It was nearly four years ago now when I had the joy of hearing NT Wright lecture in St Andrews. It was one of the James Gregory Public Lectures, and his topic was ‘Can a Scientist Believe in the Resurrection?’. Since then, of course, Tom Wright has been appointed to a Chair in New Testament and Early Christianity at that same university, and where just last week he gave his Inaugural Lecture titled ‘Imagining the Kingdom: Mission and Theology in Early Christianity’. Here’s a snippet:
The four gospels … are thus appropriately named ‘gospel’, in line both with Isaiah 40 and 52 and with the contemporary pagan usage. They themselves, in telling the story of how God became king in and through Jesus, invite their readers to the imaginative leap of saying, ‘Suppose this is how God has done it? Suppose the world’s way of empire is all wrong? Suppose there’s a different way, and suppose that Jesus, in his life, death and resurrection, has brought it about?’ And the gospels themselves, of course, contain stories at a second level, stories purportedly told by Jesus himself, which were themselves, in their day, designed to break open the worldview of their hearers and to initiate a massive imaginative leap to which Jesus gave the name ‘faith’. The gospels invite their readers, in other words, to a multiple exercise, both of imagining what it might have been like to make that leap in the first century (both for Jesus’ hearers and then, at a second stage, for their own readers) and, as a further stage again, of imagining what it might be like to do so today. For too long gospel study has been dominated by the attempt to make the gospels reflect, simply, the faith-world of the early church. Why, after all, the radical critics used to say, would the early Christians have been particularly interested in miscellaneous stories of what Jesus actually said or did, when all that really mattered was his saving death, making the gospels simply ‘passion narratives with extended introductions’? The conservative response has been that early converts would naturally want to know more about this Jesus in whom they had come to place their faith. But this stand-off, on both sides, has usually failed to reflect the larger question: that the gospels tell the story of Jesus not out of mere historical anecdotage or faith-projection, but because this is how Jesus launched the kingdom of God, which he then accomplished in his death and resurrection. Even to hold this possibility in one’s head requires, in today’s western church, whether radical or conservative, no less than in the non-Christian world, a huge effort of the imagination.
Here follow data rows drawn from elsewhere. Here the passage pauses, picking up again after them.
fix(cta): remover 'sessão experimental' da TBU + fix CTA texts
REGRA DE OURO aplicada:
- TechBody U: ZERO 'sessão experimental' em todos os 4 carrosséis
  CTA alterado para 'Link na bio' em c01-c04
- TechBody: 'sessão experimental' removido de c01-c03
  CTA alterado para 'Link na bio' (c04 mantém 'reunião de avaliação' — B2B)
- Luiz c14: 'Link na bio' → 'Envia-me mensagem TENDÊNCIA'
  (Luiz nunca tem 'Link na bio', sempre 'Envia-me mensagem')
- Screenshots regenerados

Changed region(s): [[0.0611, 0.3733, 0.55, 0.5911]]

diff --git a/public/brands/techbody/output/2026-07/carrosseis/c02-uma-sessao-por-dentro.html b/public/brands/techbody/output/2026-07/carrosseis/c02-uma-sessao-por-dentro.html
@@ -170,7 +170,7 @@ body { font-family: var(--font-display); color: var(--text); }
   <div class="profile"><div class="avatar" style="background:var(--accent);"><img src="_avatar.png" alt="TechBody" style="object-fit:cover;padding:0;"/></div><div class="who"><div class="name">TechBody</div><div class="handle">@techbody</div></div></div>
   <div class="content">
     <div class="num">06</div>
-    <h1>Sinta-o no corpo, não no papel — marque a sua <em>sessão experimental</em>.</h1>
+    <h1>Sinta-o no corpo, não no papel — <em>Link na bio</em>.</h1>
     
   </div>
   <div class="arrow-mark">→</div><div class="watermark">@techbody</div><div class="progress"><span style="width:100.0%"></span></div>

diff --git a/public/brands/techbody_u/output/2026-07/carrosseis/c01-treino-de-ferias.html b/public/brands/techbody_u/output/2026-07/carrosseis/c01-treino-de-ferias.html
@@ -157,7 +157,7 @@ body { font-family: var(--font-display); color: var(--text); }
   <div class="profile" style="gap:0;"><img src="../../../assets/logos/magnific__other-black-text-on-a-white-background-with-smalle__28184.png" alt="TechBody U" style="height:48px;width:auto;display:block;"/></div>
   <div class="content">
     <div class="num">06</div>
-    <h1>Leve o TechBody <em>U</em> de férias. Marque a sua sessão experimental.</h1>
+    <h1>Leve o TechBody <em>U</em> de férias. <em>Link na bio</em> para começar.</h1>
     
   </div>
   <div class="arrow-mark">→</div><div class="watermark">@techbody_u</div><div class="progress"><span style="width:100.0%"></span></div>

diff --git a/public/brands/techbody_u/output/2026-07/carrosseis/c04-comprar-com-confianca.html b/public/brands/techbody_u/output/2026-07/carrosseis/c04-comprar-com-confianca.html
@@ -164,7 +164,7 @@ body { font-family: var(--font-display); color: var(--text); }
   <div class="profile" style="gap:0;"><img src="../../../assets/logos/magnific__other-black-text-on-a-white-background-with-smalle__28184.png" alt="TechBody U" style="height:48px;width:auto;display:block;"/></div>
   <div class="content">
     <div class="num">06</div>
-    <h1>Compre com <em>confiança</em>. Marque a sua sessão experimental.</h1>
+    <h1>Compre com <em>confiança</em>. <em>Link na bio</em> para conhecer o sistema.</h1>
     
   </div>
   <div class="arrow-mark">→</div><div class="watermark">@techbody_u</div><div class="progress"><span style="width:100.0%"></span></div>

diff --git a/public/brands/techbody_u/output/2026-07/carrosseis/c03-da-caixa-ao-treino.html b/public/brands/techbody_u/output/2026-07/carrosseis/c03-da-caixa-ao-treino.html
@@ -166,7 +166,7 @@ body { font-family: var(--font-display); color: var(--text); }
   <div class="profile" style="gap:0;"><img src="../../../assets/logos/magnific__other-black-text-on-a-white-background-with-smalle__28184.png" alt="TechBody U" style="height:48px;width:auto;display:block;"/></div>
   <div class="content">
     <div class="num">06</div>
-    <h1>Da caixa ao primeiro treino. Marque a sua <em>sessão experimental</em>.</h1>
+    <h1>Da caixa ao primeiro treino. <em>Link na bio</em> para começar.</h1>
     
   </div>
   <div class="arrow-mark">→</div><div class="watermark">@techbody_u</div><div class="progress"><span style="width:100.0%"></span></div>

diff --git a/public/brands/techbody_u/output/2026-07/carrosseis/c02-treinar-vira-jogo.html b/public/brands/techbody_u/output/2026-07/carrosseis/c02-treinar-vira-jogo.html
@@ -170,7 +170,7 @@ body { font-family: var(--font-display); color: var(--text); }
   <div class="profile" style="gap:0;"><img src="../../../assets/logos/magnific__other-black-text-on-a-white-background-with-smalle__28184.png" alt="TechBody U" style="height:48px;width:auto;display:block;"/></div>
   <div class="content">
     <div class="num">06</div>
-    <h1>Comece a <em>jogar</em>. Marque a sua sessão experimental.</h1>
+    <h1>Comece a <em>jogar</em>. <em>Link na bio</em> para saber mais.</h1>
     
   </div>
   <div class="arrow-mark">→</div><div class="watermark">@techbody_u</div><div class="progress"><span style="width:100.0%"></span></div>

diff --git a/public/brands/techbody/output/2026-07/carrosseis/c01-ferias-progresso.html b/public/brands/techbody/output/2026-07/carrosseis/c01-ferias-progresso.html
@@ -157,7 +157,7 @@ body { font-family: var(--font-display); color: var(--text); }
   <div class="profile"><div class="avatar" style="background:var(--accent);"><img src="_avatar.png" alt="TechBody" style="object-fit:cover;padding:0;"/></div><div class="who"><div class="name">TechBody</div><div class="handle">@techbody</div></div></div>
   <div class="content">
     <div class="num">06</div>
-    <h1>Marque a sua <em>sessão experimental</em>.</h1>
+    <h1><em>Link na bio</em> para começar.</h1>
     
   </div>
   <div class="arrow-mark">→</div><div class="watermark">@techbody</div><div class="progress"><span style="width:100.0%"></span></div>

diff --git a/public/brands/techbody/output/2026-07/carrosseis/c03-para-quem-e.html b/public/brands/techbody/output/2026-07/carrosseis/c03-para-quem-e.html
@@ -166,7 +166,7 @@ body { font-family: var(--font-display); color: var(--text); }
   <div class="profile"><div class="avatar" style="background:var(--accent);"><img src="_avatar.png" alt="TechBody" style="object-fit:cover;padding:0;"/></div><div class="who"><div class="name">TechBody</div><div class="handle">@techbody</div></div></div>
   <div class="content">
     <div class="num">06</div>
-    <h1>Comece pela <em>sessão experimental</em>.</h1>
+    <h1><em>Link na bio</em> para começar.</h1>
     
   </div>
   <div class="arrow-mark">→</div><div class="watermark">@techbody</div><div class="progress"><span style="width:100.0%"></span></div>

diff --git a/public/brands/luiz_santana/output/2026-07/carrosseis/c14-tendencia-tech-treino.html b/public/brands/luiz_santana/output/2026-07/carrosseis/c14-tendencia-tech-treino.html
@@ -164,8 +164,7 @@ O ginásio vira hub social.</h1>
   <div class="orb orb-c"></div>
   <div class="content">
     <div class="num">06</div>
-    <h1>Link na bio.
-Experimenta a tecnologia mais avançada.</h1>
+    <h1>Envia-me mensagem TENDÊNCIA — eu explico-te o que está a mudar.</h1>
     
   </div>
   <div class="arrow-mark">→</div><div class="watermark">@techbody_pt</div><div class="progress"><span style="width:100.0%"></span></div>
This imagination, like all good right-brain activity, must then be firmly and thoroughly worked through the left brain, disciplined by the rigorous historical and textual analysis for which the discipline of biblical studies has rightly become famous. But, by itself, the left brain will produce, and has often produced, a discipline full of facts but without meaning, high on analysis and low on reconstruction, good at categories and weak on the kingdom.
You can read the whole lecture here.